I drove out to the tip of Bodega Bay yesterday, about an hour from where I am staying in Santa Rosa. This is classic California coastline: rocky, with cliffs, crashing waves below, dramatic sunbeams sending light down on the ocean spread out in a display that is always dramatic and beautiful.
From the parking lot I could see a man photographing with a view camera, pointing not out at the horizon but back in at the eroded sand at the top of a cliff above the ocean. Standard operating procedure: dark cloth over your head (his was red for some reason), long moments making adjustments, getting the camera set to frame the picture the way you want, out from under the cloth, take light meter reading from meter hanging around neck, stand to side of camera and set lens, close it down so no light is coming through it, cock the shutter, insert film holder, pull slide out, turn to look at thing being photographed, sometimes wait for light to be right or to change, sometimes wait for something to get out of the frame or to come into the frame, trip the shutter, return the slide, but flip it so black side side faces out so you know it has been exposed, pull out film holder and move on to next photograph.
This guy was taking all those steps, so it looked like he knew what he was doing. This isn't something you just pick up, by the way, it takes years to get fluid and to work intuitively with a big camera like this. I couldn't be sure but I think he was hauling around an 8 x 10, just as I did for over twenty years. This isn't the biggest as there are wooden Deardorff 11 x 14 cameras and even a 12 x 20, but they are excptionally rare. For anyone somewhat sane 8 x 10 is about the limit.
This above from the Deardorff website.
As I stood there, leaning up against my rented car in the parking lot, watching him work, I felt both a sense of kinship with him, as I'd done what he was doing for so very long and a feeling of complete relief that I was not working this way any longer.
When I started working in 8 x 10 in the early eighties, if you wanted the highest quality there was really no other choice. It was a view camera, perhaps 4 x 5 but preferably 8 x 10. Some people (this included me in the early years) just made 8 x 10 inch contact prints. Now, of course, we have many options. You can see what this guy on the cliff in Bodega Bay chose. I am sure, had we spoken, he would reference the beauty of the silver gelatin print, how digital intercedes, gets in the way of the image, imposes its own look to the final picture. I've heard all that before.

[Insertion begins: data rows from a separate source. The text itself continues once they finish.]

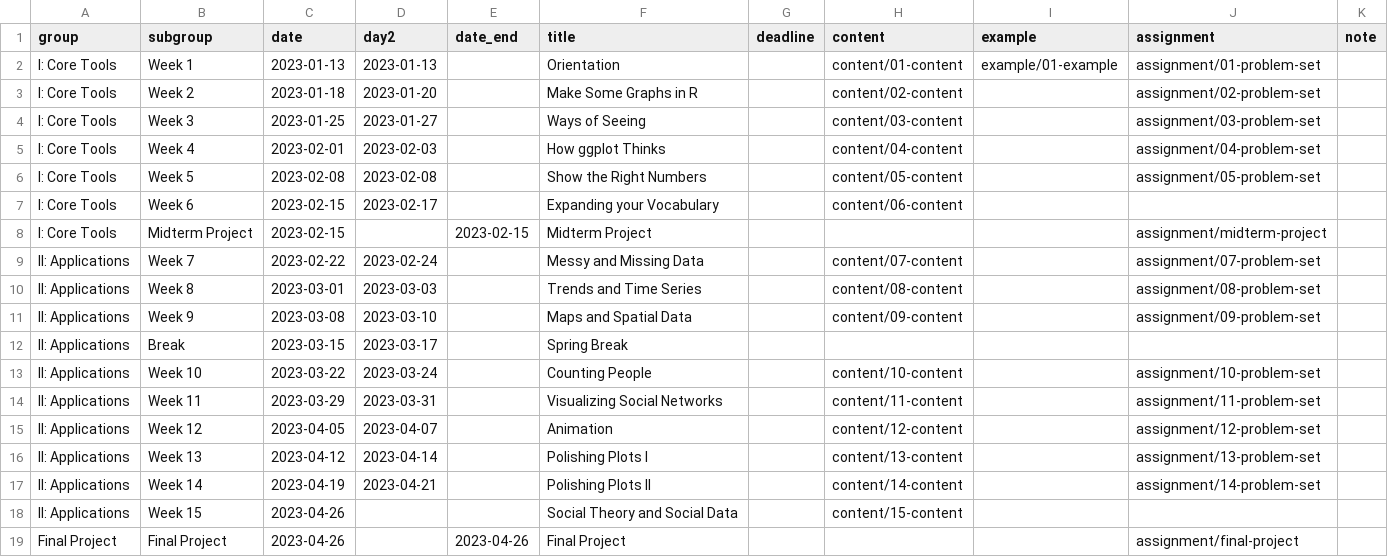
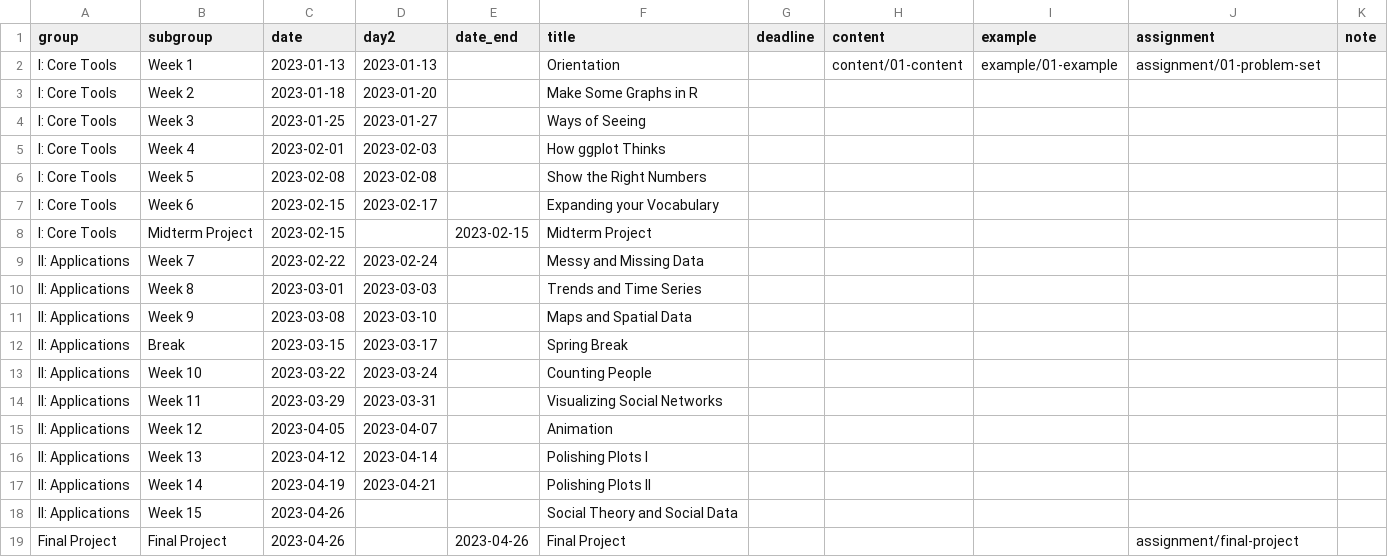
Before and after one commit to kjhealy/vsd, a CSV file: data/schedule.csv, drawn as a sheet.

```diff
--- a/data/schedule.csv
+++ b/data/schedule.csv
@@ -2,18 +2,18 @@
 I: Core Tools,Week 1,2023-01-13,2023-01-13,,Orientation,,content/01-content,example/01-example,assignment/01-problem-set,
-I: Core Tools,Week 2,2023-01-18,2023-01-20,,Make Some Graphs in R,,content/02-content,,assignment/02-problem-set,
-I: Core Tools,Week 3,2023-01-25,2023-01-27,,Ways of Seeing,,content/03-content,,assignment/03-problem-set,
-I: Core Tools,Week 4,2023-02-01,2023-02-03,,How ggplot Thinks,,content/04-content,,assignment/04-problem-set,
-I: Core Tools,Week 5,2023-02-08,2023-02-08,,Show the Right Numbers,,content/05-content,,assignment/05-problem-set,
-I: Core Tools,Week 6,2023-02-15,2023-02-17,,Expanding your Vocabulary,,content/06-content,,,
-I: Core Tools,Midterm Project,2023-02-15,,2023-02-15,Midterm Project,,,,assignment/midterm-project,
-II: Applications,Week 7,2023-02-22,2023-02-24,,Messy and Missing Data,,content/07-content,,assignment/07-problem-set,
-II: Applications,Week 8,2023-03-01,2023-03-03,,Trends and Time Series,,content/08-content,,assignment/08-problem-set,
-II: Applications,Week 9,2023-03-08,2023-03-10,,Maps and Spatial Data,,content/09-content,,assignment/09-problem-set,
+I: Core Tools,Week 2,2023-01-18,2023-01-20,,Make Some Graphs in R,,,,,
+I: Core Tools,Week 3,2023-01-25,2023-01-27,,Ways of Seeing,,,,,
+I: Core Tools,Week 4,2023-02-01,2023-02-03,,How ggplot Thinks,,,,,
+I: Core Tools,Week 5,2023-02-08,2023-02-08,,Show the Right Numbers,,,,,
+I: Core Tools,Week 6,2023-02-15,2023-02-17,,Expanding your Vocabulary,,,,,
+I: Core Tools,Midterm Project,2023-02-15,,2023-02-15,Midterm Project,,,,,
+II: Applications,Week 7,2023-02-22,2023-02-24,,Messy and Missing Data,,,,,
+II: Applications,Week 8,2023-03-01,2023-03-03,,Trends and Time Series,,,,,
+II: Applications,Week 9,2023-03-08,2023-03-10,,Maps and Spatial Data,,,,,
 II: Applications,Break,2023-03-15,2023-03-17,,Spring Break,,,,,
-II: Applications,Week 10,2023-03-22,2023-03-24,,Counting People,,content/10-content,,assignment/10-problem-set,
-II: Applications,Week 11,2023-03-29,2023-03-31,,Visualizing Social Networks,,content/11-content,,assignment/11-problem-set,
-II: Applications,Week 12,2023-04-05,2023-04-07,,Animation,,content/12-content,,assignment/12-problem-set,
-II: Applications,Week 13,2023-04-12,2023-04-14,,Polishing Plots I,,content/13-content,,assignment/13-problem-set,
-II: Applications,Week 14,2023-04-19,2023-04-21,,Polishing Plots II,,content/14-content,,assignment/14-problem-set,
-II: Applications,Week 15,2023-04-26,,,Social Theory and Social Data,,content/15-content,,,
+II: Applications,Week 10,2023-03-22,2023-03-24,,Counting People,,,,,
+II: Applications,Week 11,2023-03-29,2023-03-31,,Visualizing Social Networks,,,,,
+II: Applications,Week 12,2023-04-05,2023-04-07,,Animation,,,,,
+II: Applications,Week 13,2023-04-12,2023-04-14,,Polishing Plots I,,,,,
+II: Applications,Week 14,2023-04-19,2023-04-21,,Polishing Plots II,,,,,
+II: Applications,Week 15,2023-04-26,,,Social Theory and Social Data,,,,,
 Final Project,Final Project,2023-04-26,,2023-04-26,Final Project,,,,assignment/final-project,
```
Also changed, not shown: 6 other files.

I don't buy it, however, and believe most of the negative reactions people have to digitally sourced photographs comes from looking at bad ones, of which there are a huge number.
Was I making these photographs of this view camera photographer on the cliff at Bodega Bay in California yesterday afternoon with a film camera? Did I have to process the film, set up my darkroom with trays of chemicals, place these negatives in the enlarger and make the prints and dry the prints to see these as positives on a contact sheet or as enlargements? I did not.